P.s it’s sam from the Andez Papagayo last new years.

[…] covers an overview of what you need to know and why you might want to transfer points in “ANA offering better award availability to their own members“. If you’re thinking about flying to Asia and want to do it in comfort and style, […]

[…] fact that ANA is now withholding some award space from their partners is not a good thing for us overall, but it does make ANA miles a bit more valuable when you want to […]


All good to know. I’ve flown them iah to nrt several times and also nrt to hkg 3 times. All in economy. In my experience the food and service are very good. They keep the bathrooms very clean for the entire flight. I’m not as comfortable with their website booking checkin etc process as United, but the overall experience at the airport and inflight is much more pleasant. They have gates at Terminal D iat IAH. Very empty there and there is a nice Centurion Lounge there. I just left out of gate 54 at nrt and it is also less crowded than the united gates. I’m going to make an effort to book them to Tokyo from now on! My recent r/t booked with United miles on ANA cost 70,000 and my husbands booked with membership rewards transferred to ANA was only 50,000.

[…] ANA offering better award availability to their own members […]


I actually booked this exact same routing a few weeks ago for a trip next year (first class JFK to NRT, and economy to Hawaii). I do have one question though, as it’s the first time I’m booking one of these throw away tickets: should I contact ANA after I’ve flown my first segment to cancel (and maybe get the miles back minus the 3000 miles penalty) or should I just do nothing and not check in on my flight to Hawaii?


Are ANA members gaining more availability that was not there previously, or are other Star Alliance members losing availability that was there before?


Based on my recent searches for F space since July what I noticed at first was an extra ANA only F seat available, showing on EF but not *A partners. But now, I am seeing blocking going on to some *A partners where there is less *A inventory for some partners, the ones I checked that seem to have blocking are UA and AC. I suspect this blocking is being done by ANA and not the partners but who knows? Blocking inventory to partners will mean more space for ANA members only.


It seams that if the itinerary you’re looking for involves a non-ANA flight, it won’t show up on ANA’s site. I was trying KOA-MNL and there’s nothing, but HNL-MNL have plenty, but they’re all waitlisted.


I noticed this new NH only award space for F come in around August. Previously NH opened a max of 2F seats at schedule open. In early August I noticed dates I was tracking show 2F bookable through *A partners plus a new 1F NH only F seat showed up on dates I was checking.
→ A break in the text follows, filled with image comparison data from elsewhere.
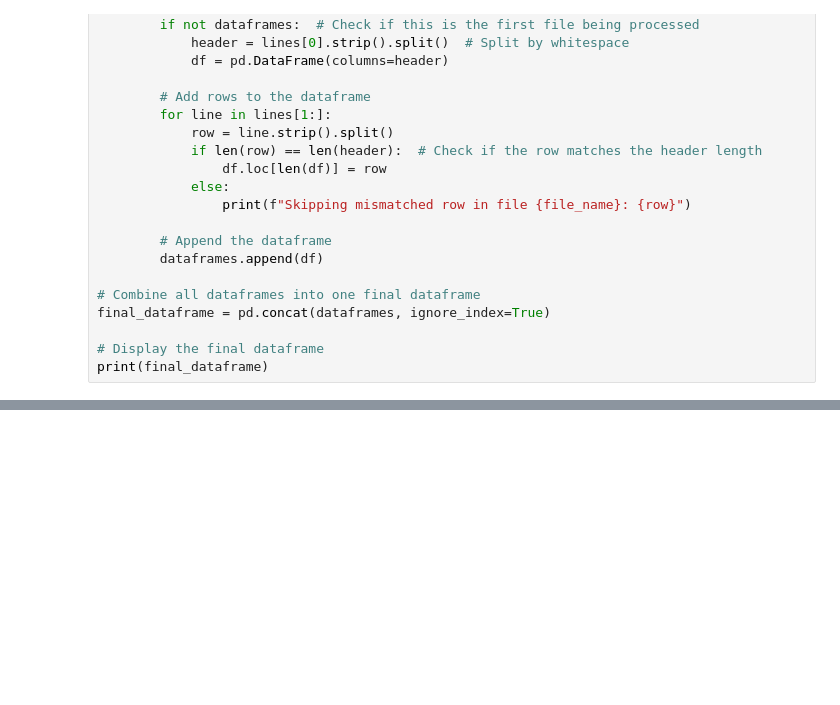
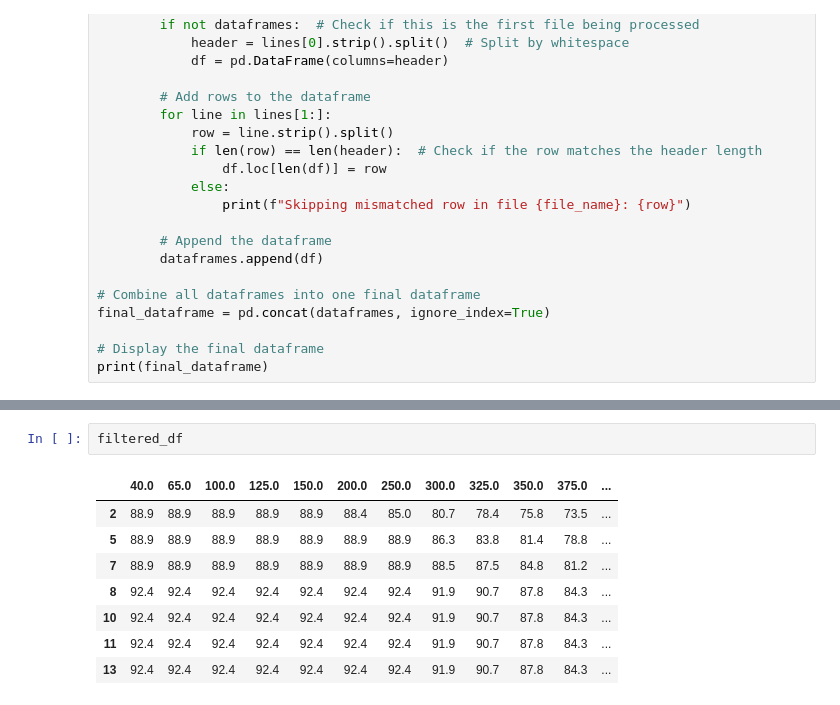
Before and after one commit to Kosta19610112/ASME, a Jupyter notebook: test.ipynb, the cells around one changed output, grey strips where cells are left out. Cells and saved outputs as stored; diff of their text form; blank space fills up the shorter version.

```diff
--- a/test.ipynb
+++ b/test.ipynb
@@ -96,0 +299,11 @@ print(new_list)
+# %%
+filtered_df
+# %% [output]
+|  | 40.0 | 65.0 | 100.0 | 125.0 | 150.0 | 200.0 | 250.0 | 300.0 | 325.0 | 350.0 | 375.0 | ... |
+| 2 | 88.9 | 88.9 | 88.9 | 88.9 | 88.9 | 88.4 | 85.0 | 80.7 | 78.4 | 75.8 | 73.5 | ... |
+| 5 | 88.9 | 88.9 | 88.9 | 88.9 | 88.9 | 88.9 | 88.9 | 86.3 | 83.8 | 81.4 | 78.8 | ... |
+| 7 | 88.9 | 88.9 | 88.9 | 88.9 | 88.9 | 88.9 | 88.9 | 88.5 | 87.5 | 84.8 | 81.2 | ... |
+| 8 | 92.4 | 92.4 | 92.4 | 92.4 | 92.4 | 92.4 | 92.4 | 91.9 | 90.7 | 87.8 | 84.3 | ... |
+| 10 | 92.4 | 92.4 | 92.4 | 92.4 | 92.4 | 92.4 | 92.4 | 91.9 | 90.7 | 87.8 | 84.3 | ... |
+| 11 | 92.4 | 92.4 | 92.4 | 92.4 | 92.4 | 92.4 | 92.4 | 91.9 | 90.7 | 87.8 | 84.3 | ... |
+| 13 | 92.4 | 92.4 | 92.4 | 92.4 | 92.4 | 92.4 | 92.4 | 91.9 | 90.7 | 87.8 | 84.3 | ... |
```
Also changed, not shown: parts of 9 cells of this notebook, 1 other file.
Now all F seats seem blocked to UA and AC. (Shhh…there is one *A partner that can still see the old up to 2F allotment on days when those were released but there appears to be 1F held for booking by NH only so it looks like I could book 2F through at least one *A partner that is not blocked (yet) plus 1F through NH because now EF shows some days with 3F available total).
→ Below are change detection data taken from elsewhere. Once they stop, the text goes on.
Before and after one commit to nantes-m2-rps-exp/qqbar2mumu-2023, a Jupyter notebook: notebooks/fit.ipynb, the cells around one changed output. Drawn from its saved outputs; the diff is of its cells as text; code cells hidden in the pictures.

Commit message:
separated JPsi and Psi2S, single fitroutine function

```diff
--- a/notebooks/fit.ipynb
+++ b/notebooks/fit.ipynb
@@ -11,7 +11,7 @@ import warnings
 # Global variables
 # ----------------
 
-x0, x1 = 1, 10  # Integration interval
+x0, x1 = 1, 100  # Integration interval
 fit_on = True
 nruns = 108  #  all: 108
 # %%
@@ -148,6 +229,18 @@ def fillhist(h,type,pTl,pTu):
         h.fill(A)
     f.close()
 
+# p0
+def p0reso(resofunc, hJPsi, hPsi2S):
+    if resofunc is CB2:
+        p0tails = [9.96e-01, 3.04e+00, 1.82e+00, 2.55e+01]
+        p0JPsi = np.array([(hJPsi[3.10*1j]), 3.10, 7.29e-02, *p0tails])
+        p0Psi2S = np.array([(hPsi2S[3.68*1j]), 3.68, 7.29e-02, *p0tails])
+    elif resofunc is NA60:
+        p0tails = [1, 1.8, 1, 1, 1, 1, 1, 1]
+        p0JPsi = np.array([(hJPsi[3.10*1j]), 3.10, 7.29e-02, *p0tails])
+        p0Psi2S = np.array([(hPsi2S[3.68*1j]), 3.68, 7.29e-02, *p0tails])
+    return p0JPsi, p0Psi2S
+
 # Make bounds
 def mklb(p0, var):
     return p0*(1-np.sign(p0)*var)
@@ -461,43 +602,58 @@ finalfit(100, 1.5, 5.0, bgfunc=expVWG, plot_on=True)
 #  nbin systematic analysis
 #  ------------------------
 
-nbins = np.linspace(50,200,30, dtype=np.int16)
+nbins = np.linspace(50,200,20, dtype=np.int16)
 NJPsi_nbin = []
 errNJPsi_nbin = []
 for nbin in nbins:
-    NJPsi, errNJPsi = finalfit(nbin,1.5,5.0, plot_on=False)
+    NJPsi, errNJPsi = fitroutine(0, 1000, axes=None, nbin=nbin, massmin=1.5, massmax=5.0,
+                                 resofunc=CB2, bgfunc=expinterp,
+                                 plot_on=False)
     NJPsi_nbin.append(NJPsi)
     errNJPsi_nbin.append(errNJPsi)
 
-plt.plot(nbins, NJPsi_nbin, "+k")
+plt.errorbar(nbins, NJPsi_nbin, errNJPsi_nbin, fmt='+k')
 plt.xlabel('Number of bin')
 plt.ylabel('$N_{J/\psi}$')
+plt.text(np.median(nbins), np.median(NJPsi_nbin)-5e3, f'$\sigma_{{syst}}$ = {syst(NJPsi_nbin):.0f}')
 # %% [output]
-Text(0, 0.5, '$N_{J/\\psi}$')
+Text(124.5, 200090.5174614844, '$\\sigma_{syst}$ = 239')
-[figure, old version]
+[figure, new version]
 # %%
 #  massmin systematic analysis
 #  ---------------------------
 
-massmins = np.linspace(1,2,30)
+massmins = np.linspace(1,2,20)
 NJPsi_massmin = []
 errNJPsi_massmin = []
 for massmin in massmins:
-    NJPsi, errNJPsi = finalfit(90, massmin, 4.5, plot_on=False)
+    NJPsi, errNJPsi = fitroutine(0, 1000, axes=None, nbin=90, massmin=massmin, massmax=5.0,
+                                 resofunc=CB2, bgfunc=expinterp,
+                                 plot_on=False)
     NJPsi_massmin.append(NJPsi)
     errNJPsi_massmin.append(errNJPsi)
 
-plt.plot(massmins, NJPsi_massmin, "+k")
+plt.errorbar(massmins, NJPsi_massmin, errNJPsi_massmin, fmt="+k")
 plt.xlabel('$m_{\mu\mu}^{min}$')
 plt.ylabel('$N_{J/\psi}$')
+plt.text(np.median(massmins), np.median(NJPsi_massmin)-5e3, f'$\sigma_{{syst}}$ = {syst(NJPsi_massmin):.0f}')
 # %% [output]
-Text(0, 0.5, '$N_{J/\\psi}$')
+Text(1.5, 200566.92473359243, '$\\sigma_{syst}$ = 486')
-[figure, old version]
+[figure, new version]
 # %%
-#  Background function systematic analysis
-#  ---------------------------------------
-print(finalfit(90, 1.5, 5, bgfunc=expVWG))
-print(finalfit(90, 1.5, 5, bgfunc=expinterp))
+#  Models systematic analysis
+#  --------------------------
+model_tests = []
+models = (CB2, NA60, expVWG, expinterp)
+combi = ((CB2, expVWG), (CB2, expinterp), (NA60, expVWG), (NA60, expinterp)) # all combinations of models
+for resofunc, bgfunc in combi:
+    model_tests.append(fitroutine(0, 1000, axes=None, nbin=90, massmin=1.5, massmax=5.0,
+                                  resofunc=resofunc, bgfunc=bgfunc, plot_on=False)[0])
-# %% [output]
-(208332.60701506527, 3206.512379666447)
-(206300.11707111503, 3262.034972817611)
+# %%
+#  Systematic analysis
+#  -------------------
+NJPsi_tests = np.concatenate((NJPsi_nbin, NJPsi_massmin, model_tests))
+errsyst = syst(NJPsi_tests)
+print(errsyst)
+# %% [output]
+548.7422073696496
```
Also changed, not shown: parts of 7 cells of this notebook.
Good tip about the low cost return. I was not aware of that.


So how do you suggest searching for award space when redeeming 110k/120k Virgin Atlantic miles for first class roundtrip from the USA to Japan? Will Virgin Atlantic only see award space availability similar to United?


Thanks for taking the time to write this up; definitely concur.

I was trying to book a J ticket from the West Coast (SFO-based, but will take what I could get) to SIN via Tokyo last month and noticed the same thing. It wasn’t my preference to book via ANA due to lag in transfer time from SPG and Amex but decided that it was worth taking the risk when I noticed that ANA restricted it’s more favorable flights to its own members. In fact, most of the NH TYO-SIN tickets were not showing up to partners, including SQ.


Hi Greg,
When looking for an NH award using Expertflyer, does it only show what is available directly on NH frequent fliers. Specifically, if I have an Expertflyer NH award alert set up and it shows availability, it’s possible I won’t see it through


It’s nothing special for many airlines.